#### [EXERCISE GOAL]
Among these records, which lines include "center"? Copy them out.
+ + +
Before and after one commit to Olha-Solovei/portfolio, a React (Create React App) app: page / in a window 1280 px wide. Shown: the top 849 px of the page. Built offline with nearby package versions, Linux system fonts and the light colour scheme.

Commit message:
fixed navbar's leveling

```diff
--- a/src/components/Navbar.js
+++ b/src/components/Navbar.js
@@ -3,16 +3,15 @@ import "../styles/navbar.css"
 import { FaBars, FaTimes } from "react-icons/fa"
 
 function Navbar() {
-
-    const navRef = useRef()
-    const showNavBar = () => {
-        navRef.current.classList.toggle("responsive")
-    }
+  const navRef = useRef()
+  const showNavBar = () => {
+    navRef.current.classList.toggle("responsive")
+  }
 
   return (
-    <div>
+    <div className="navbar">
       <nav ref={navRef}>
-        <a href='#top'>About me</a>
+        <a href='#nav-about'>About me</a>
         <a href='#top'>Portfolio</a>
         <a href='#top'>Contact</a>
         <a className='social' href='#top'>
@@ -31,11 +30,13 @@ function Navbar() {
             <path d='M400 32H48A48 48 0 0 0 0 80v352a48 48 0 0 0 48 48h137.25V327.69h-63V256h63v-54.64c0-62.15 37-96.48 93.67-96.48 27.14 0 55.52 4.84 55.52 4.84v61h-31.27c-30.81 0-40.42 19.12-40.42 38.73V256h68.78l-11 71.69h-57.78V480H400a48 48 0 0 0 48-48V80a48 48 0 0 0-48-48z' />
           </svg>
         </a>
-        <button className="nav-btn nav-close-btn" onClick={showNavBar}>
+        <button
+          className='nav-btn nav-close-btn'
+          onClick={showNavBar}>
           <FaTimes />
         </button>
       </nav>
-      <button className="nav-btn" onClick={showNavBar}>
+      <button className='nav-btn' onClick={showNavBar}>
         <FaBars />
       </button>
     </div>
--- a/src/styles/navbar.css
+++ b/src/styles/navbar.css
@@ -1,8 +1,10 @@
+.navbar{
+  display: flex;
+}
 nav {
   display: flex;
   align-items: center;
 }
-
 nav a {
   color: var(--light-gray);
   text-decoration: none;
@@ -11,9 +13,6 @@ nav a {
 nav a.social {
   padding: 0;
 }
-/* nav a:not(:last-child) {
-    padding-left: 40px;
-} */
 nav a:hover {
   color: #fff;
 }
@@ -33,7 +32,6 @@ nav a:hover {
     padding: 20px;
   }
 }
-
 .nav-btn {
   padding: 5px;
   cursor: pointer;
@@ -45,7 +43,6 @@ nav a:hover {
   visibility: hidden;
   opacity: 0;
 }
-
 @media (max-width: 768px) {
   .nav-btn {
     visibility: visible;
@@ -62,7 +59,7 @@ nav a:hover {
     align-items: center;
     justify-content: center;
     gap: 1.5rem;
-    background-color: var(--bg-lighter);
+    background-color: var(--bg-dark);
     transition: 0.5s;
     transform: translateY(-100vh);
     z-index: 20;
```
+ + +
#### [WRITTEN REPLY]
   align-items: center;
     align-items: center;
     justify-content: center;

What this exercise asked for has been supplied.